This volume is a collection of essays published during the past forty years by Dr. Jaramillo, a former president of the Quito branch of the Casa de la Cultura Ecuatoriana. Perhaps the best section is the one that deals with some of the diplomatic aspects of the Rio de Janeiro Protocol of 1942. But, if the author is rightly indignant at the way in which Ecuador was then sacrificed to satisfy the appetite of Peruvian imperialism—ultimately based on the concept of the Tahuantinsuyo— it is queer that he should battle in favor of the Quichua nationality of pre-Incaic Ecuadorians, so much the more as sixteenth-century sources prove that such was not the case. But, in Dr. Jaramillo’s opinion, “sólo la leyenda responde con exactitud . . . a la verdad del pasado” (p. 248).

The author is convincing in his controversy with some Peruvian writers, such as Luis Valcárcel, about the quiteño birth of Atahualpa. Yet, this would suffice only for proclaiming that Inca as a local hero in Quito. Still, he was the head of the Peruvian empire, which, incidentally, never included all of present-day Ecuador. I do not see, therefore, how he could be regarded as the father of Ecuadorian nationality.

Of course, Dr. Jaramillo invokes in his favor the authority of Father Juan de Velasco. Forty years ago the late Jacinto Jijón y Caamaño convincingly proved that Velasco’s work should not be considered as a reliable source. But Dr. Jaramillo will not accept this dictum, and among others cites “linguistic authorities” that prove that the ancient inhabitants of Ecuador were Assyrians (p. 217), and the Chimus, Chinese (p. 240). He also reproduces the ideas of sixteenth and seventeenthcentury scholastic chroniclers about the Hebrews and Carthaginians in America (pp. 273-274). In the light of all this, it is impossible—on the sole authority of Father Velasco and in the face of serious historical and the latest archaeological knowledge— to accept Dr. Jaramillo’s thesis of a Reino de Quito, including a territory even greater than present day Ecuador, previous to Spanish or even Inca conquest. Anyway, it sounds perfectly absurd nowadays to speak of a “litoral quiteño” (p. 334), or of the “provincia quiteña de Guayaquil” (p. 142).

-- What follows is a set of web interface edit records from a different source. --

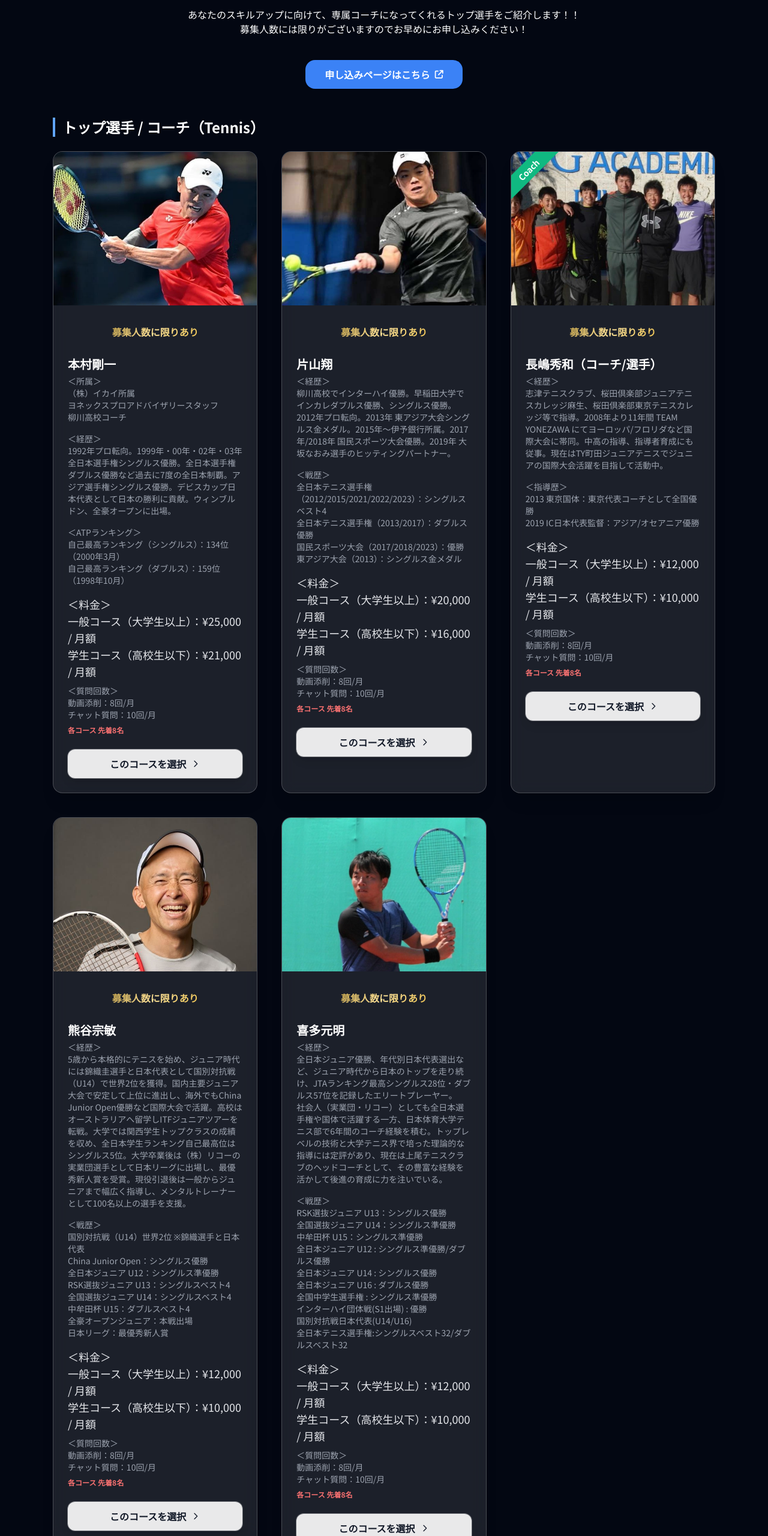
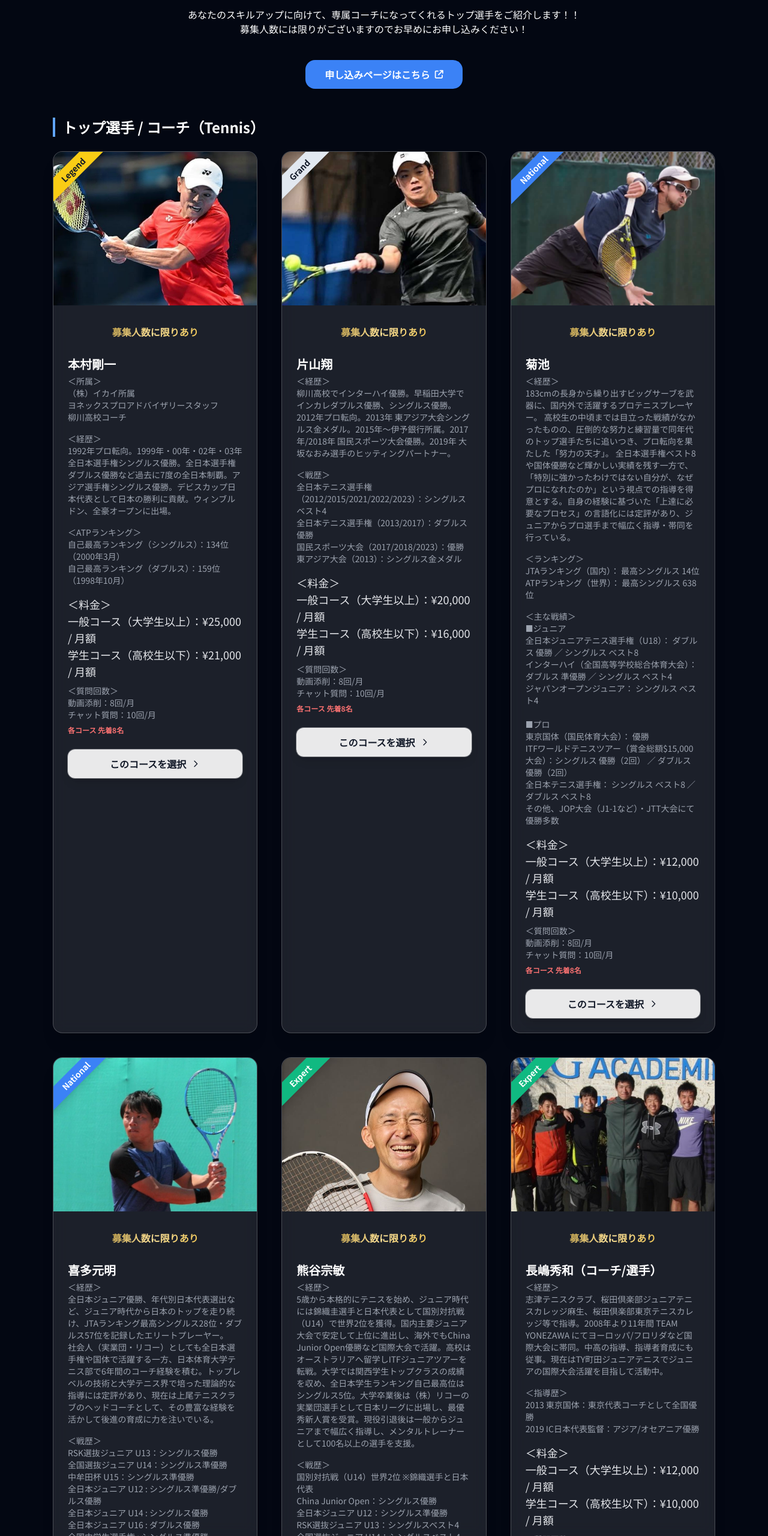
Before and after one commit to Drop1235/onlineschool-tennis-lp, a plain HTML site: page index.html in a window 1280 px wide. Shown: the part 240-2800 px from the top of the page at 60% size. Drawn offline with nearby package versions, Linux system fonts and the light colour scheme.

Commit message:
add kikuchi card and update ribbons

```diff
--- a/index.html
+++ b/index.html
@@ -87,6 +87,7 @@
               target="_blank"
               rel="noopener noreferrer"
             >
+              <div class="absolute top-4 -left-8 bg-yellow-400 text-gray-900 text-sm font-bold px-12 py-1 transform -rotate-45 -translate-x-2 shadow-lg">Legend</div>
               <img
                 src="./img/motomura.jpg"
                 alt="本村剛一"
@@ -114,13 +115,13 @@
                 </span>
               </div>
             </a>
-
             <a
               href="https://docs.google.com/forms/d/e/1FAIpQLScMwet7Ls5XXMP204a3FmXZza7_6aFSJ3uCai7BbNby9HMTuQ/viewform"
               class="group relative rounded-2xl bg-white/10 backdrop-blur-md border border-white/20 shadow-xl overflow-hidden hover:scale-105 transform transition"
               target="_blank"
               rel="noopener noreferrer"
             >
+              <div class="absolute top-4 -left-8 bg-slate-200 text-gray-900 text-sm font-bold px-12 py-1 transform -rotate-45 -translate-x-2 shadow-lg">Grand</div>
               <img
                 src="./img/katayama.png"
                 alt="片山翔"
@@ -154,17 +155,18 @@
               target="_blank"
               rel="noopener noreferrer"
             >
-              <div class="absolute top-4 -left-8 bg-emerald-500 text-white text-sm font-bold px-12 py-1 transform -rotate-45 -translate-x-2 shadow-lg">Coach</div>
+              <div class="absolute top-4 -left-8 bg-blue-500 text-white text-sm font-bold px-12 py-1 transform -rotate-45 -translate-x-2 shadow-lg">National</div>
               <img
-                src="./img/nagashima.jpg"
-                alt="長嶋秀和"
+                src="./img/kikuchi.png"
+                alt="菊池"
                 class="w-full h-64 object-cover"
               />
               <div class="p-6">
                 <h4 class="text-gold font-bold p-2 mb-5 text-center rounded-lg">募集人数に限りあり</h4>
-                <h4 class="text-xl font-bold text-white mb-1">長嶋秀和（コーチ/選手）</h4>
-                <p class="text-gray-400 text-sm mb-4">＜経歴＞<br />志津テニスクラブ、桜田倶楽部ジュニアテニスカレッジ麻生、桜田倶楽部東京テニスカレッジ等で指導。2008年より11年間 TEAM YONEZAWA にてヨーロッパ/フロリダなど国際大会に帯同。中高の指導、指導者育成にも従事。現在はTY町田ジュニアテニスでジュニアの国際大会活躍を目指して活動中。</p>
-                <p class="text-gray-400 text-sm mb-4">＜指導歴＞<br />2013 東京国体：東京代表コーチとして全国優勝<br />2019 IC日本代表監督：アジア/オセアニア優勝</p>
+                <h4 class="text-xl font-bold text-white mb-1">菊池</h4>
+                <p class="text-gray-400 text-sm mb-4">＜経歴＞<br />183cmの長身から繰り出すビッグサーブを武器に、国内外で活躍するプロテニスプレーヤー。 高校生の中頃までは目立った戦績がなかったものの、圧倒的な努力と練習量で同年代のトップ選手たちに追いつき、プロ転向を果たした「努力の天才」。 全日本選手権ベスト8や国体優勝など輝かしい実績を残す一方で、「特別に強かったわけではない自分が、なぜプロになれたのか」という視点での指導を得意とする。自身の経験に基づいた「上達に必要なプロセス」の言語化には定評があり、ジュニアからプロ選手まで幅広く指導・帯同を行っている。</p>
+                <p class="text-gray-400 text-sm mb-4">＜ランキング＞<br />JTAランキング（国内）： 最高シングルス 14位<br />ATPランキング（世界）： 最高シングルス 638位</p>
+                <p class="text-gray-400 text-sm mb-4">＜主な戦績＞<br />■ジュニア<br />全日本ジュニアテニス選手権（U18）： ダブルス 優勝 ／ シングルス ベスト8<br />インターハイ（全国高等学校総合体育大会）： ダブルス 準優勝 ／ シングルス ベスト4<br />ジャパンオープンジュニア： シングルス ベスト4<br /><br />■プロ<br />東京国体（国民体育大会）： 優勝<br />ITFワールドテニスツアー（賞金総額$15,000大会）：シングルス 優勝（2回） ／ ダブルス 優勝（2回）<br />全日本テニス選手権： シングルス ベスト8 ／ ダブルス ベスト8<br />その他、JOP大会（J1-1など）・JTT大会にて優勝多数</p>
                 <p class="text-gray-200 text-lg mb-2">＜料金＞<br />一般コース（大学生以上）：¥12,000 / 月額<br />学生コース（高校生以下）：¥10,000 / 月額</p>
                 <p class="text-gray-400 text-sm">＜質問回数＞<br />動画添削：8回/月<br />チャット質問：10回/月</p>
                 <p class="text-red-400 text-xs font-bold mt-2">各コース 先着8名</p>
@@ -187,6 +189,41 @@
               target="_blank"
               rel="noopener noreferrer"
             >
+              <div class="absolute top-4 -left-8 bg-blue-500 text-white text-sm font-bold px-12 py-1 transform -rotate-45 -translate-x-2 shadow-lg">National</div>
+              <img
+                src="./img/kitamoto.png"
+                alt="喜多元明"
+                class="w-full h-64 object-cover"
+                style="object-position: center 15%;"
+              />
+              <div class="p-6">
+                <h4 class="text-gold font-bold p-2 mb-5 text-center rounded-lg">募集人数に限りあり</h4>
+                <h4 class="text-xl font-bold text-white mb-1">喜多元明</h4>
+                <p class="text-gray-400 text-sm mb-4">＜経歴＞<br />全日本ジュニア優勝、年代別日本代表選出など、ジュニア時代から日本のトップを走り続け、JTAランキング最高シングルス28位・ダブルス57位を記録したエリートプレーヤー。<br />社会人（実業団・リコー）としても全日本選手権や国体で活躍する一方、日本体育大学テニス部で6年間のコーチ経験を積む。トップレベルの技術と大学テニス界で培った理論的な指導には定評があり、現在は上尾テニスクラブのヘッドコーチとして、その豊富な経験を活かして後進の育成に力を注いでいる。</p>
+                <p class="text-gray-400 text-sm mb-4">＜戦歴＞<br />RSK選抜ジュニア U13：シングルス優勝<br />全国選抜ジュニア U14：シングルス準優勝<br />中牟田杯 U15：シングルス準優勝<br />全日本ジュニア U12 : シングルス準優勝/ダブルス優勝<br />全日本ジュニア U14 : シングルス優勝　<br />全日本ジュニア U16 : ダブルス優勝<br />全国中学生選手権 : シングルス準優勝<br />インターハイ団体戦(S1出場) : 優勝<br />国別対抗戦日本代表(U14/U16)<br />全日本テニス選手権:シングルスベスト32/ダブルスベスト32</p>
+                <p class="text-gray-200 text-lg mb-2">＜料金＞<br />一般コース（大学生以上）：¥12,000 / 月額<br />学生コース（高校生以下）：¥10,000 / 月額</p>
+                <p class="text-gray-400 text-sm">＜質問回数＞<br />動画添削：8回/月<br />チャット質問：10回/月</p>
+                <p class="text-red-400 text-xs font-bold mt-2">各コース 先着8名</p>
+              </div>
+              <div class="px-6 pb-6">
+                <span
+                  class="inline-flex w-full items-center justify-center gap-2 rounded-xl bg-white/90 text-gray-900 font-semibold py-3 ring-1 ring-white/30 shadow-lg transition group-hover:bg-white group-hover:shadow-2xl group-active:translate-y-px"
+                >
+                  このコースを選択
+                  <svg xmlns="http://www.w3.org/2000/svg" class="h-4 w-4 transition-transform group-hover:translate-x-0.5" fill="none" viewBox="0 0 24 24" stroke="currentColor">
+                    <path stroke-linecap="round" stroke-linejoin="round" stroke-width="2" d="M9 5l7 7-7 7" />
+                  </svg>
+                </span>
+              </div>
+            </a>
+
+            <a
+              href="https://docs.google.com/forms/d/e/1FAIpQLScMwet7Ls5XXMP204a3FmXZza7_6aFSJ3uCai7BbNby9HMTuQ/viewform"
+              class="group relative rounded-2xl bg-white/10 backdrop-blur-md border border-white/20 shadow-xl overflow-hidden hover:scale-105 transform transition"
+              target="_blank"
+              rel="noopener noreferrer"
+            >
+              <div class="absolute top-4 -left-8 bg-emerald-500 text-white text-sm font-bold px-12 py-1 transform -rotate-45 -translate-x-2 shadow-lg">Expert</div>
               <img
                 src="./img/kumagae.jpg"
                 alt="熊谷宗敏"
@@ -220,17 +257,17 @@
               target="_blank"
               rel="noopener noreferrer"
             >
+              <div class="absolute top-4 -left-8 bg-emerald-500 text-white text-sm font-bold px-12 py-1 transform -rotate-45 -translate-x-2 shadow-lg">Expert</div>
               <img
-                src="./img/kitamoto.png"
-                alt="喜多元明"
+                src="./img/nagashima.jpg"
+                alt="長嶋秀和"
                 class="w-full h-64 object-cover"
-                style="object-position: center 15%;"
               />
               <div class="p-6">
                 <h4 class="text-gold font-bold p-2 mb-5 text-center rounded-lg">募集人数に限りあり</h4>
-                <h4 class="text-xl font-bold text-white mb-1">喜多元明</h4>
-                <p class="text-gray-400 text-sm mb-4">＜経歴＞<br />全日本ジュニア優勝、年代別日本代表選出など、ジュニア時代から日本のトップを走り続け、JTAランキング最高シングルス28位・ダブルス57位を記録したエリートプレーヤー。<br />社会人（実業団・リコー）としても全日本選手権や国体で活躍する一方、日本体育大学テニス部で6年間のコーチ経験を積む。トップレベルの技術と大学テニス界で培った理論的な指導には定評があり、現在は上尾テニスクラブのヘッドコーチとして、その豊富な経験を活かして後進の育成に力を注いでいる。</p>
-                <p class="text-gray-400 text-sm mb-4">＜戦歴＞<br />RSK選抜ジュニア U13：シングルス優勝<br />全国選抜ジュニア U14：シングルス準優勝<br />中牟田杯 U15：シングルス準優勝<br />全日本ジュニア U12 : シングルス準優勝/ダブルス優勝<br />全日本ジュニア U14 : シングルス優勝　<br />全日本ジュニア U16 : ダブルス優勝<br />全国中学生選手権 : シングルス準優勝<br />インターハイ団体戦(S1出場) : 優勝<br />国別対抗戦日本代表(U14/U16)<br />全日本テニス選手権:シングルスベスト32/ダブルスベスト32</p>
+                <h4 class="text-xl font-bold text-white mb-1">長嶋秀和（コーチ/選手）</h4>
+                <p class="text-gray-400 text-sm mb-4">＜経歴＞<br />志津テニスクラブ、桜田倶楽部ジュニアテニスカレッジ麻生、桜田倶楽部東京テニスカレッジ等で指導。2008年より11年間 TEAM YONEZAWA にてヨーロッパ/フロリダなど国際大会に帯同。中高の指導、指導者育成にも従事。現在はTY町田ジュニアテニスでジュニアの国際大会活躍を目指して活動中。</p>
+                <p class="text-gray-400 text-sm mb-4">＜指導歴＞<br />2013 東京国体：東京代表コーチとして全国優勝<br />2019 IC日本代表監督：アジア/オセアニア優勝</p>
                 <p class="text-gray-200 text-lg mb-2">＜料金＞<br />一般コース（大学生以上）：¥12,000 / 月額<br />学生コース（高校生以下）：¥10,000 / 月額</p>
                 <p class="text-gray-400 text-sm">＜質問回数＞<br />動画添削：8回/月<br />チャット質問：10回/月</p>
                 <p class="text-red-400 text-xs font-bold mt-2">各コース 先着8名</p>
```
Also changed, not shown: img/kikuchi.png (added).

Dr. Jaramillo has strong Bolívarian prejudices. Thus, referring to the antecedents of the Guayaquil meeting, he writes: “Como se ve, mientras Bolívar y Sucre no tenían otro objetivo durante la campaña de Quito, que asegurar por todos los medios la eficiencia del ejército y acopiar los recursos necesarios para asegurar el triunfo, San Martín y sus hombres de confianza residentes en Guayaquil, sólo se preocupaban de conspirar a la sombra para llegar a cumplir su obsesión: anexar la Provincia de Guayaquil al Perú” (pp. 352-353). This statement is based on two documents. The first one, a letter by San Martín to the Government of Guayaquil, only says: ‘‘el Perú. . . mirará como interés propio la independencia, dignidad y prosperidad de Guayaquil” (p. 350). The second one is a letter written by Bolívar and contains the following: “si en último resultado nos creemos autorizados para emplear la fuerza en contener al Perú en sus límites y en hacer volver a entrar a Guayaquil en los de Colombia, es también mi opinión que debemos emplear esta fuerza lo más prontamente posible” (p. 352). Yet, Guayaquil had never before belonged to Colombia.

In his defense of José de La Mar, Dr. Jaramillo does not even attempt to prove his most important argument, that the aforementioned Gran Mariscal fought at Tarqui for Ecuador’s independence. And finally, in his last essay, on the discovery of the Amazon River, he fails to take into account the study written fifteen years before by his compatriot Raúl Reyes, probably the best treatment of the intricate question, whether or not Orellana was a traitor to Gonzalo Pizarro.

Apparently, there is more legend than history in this book.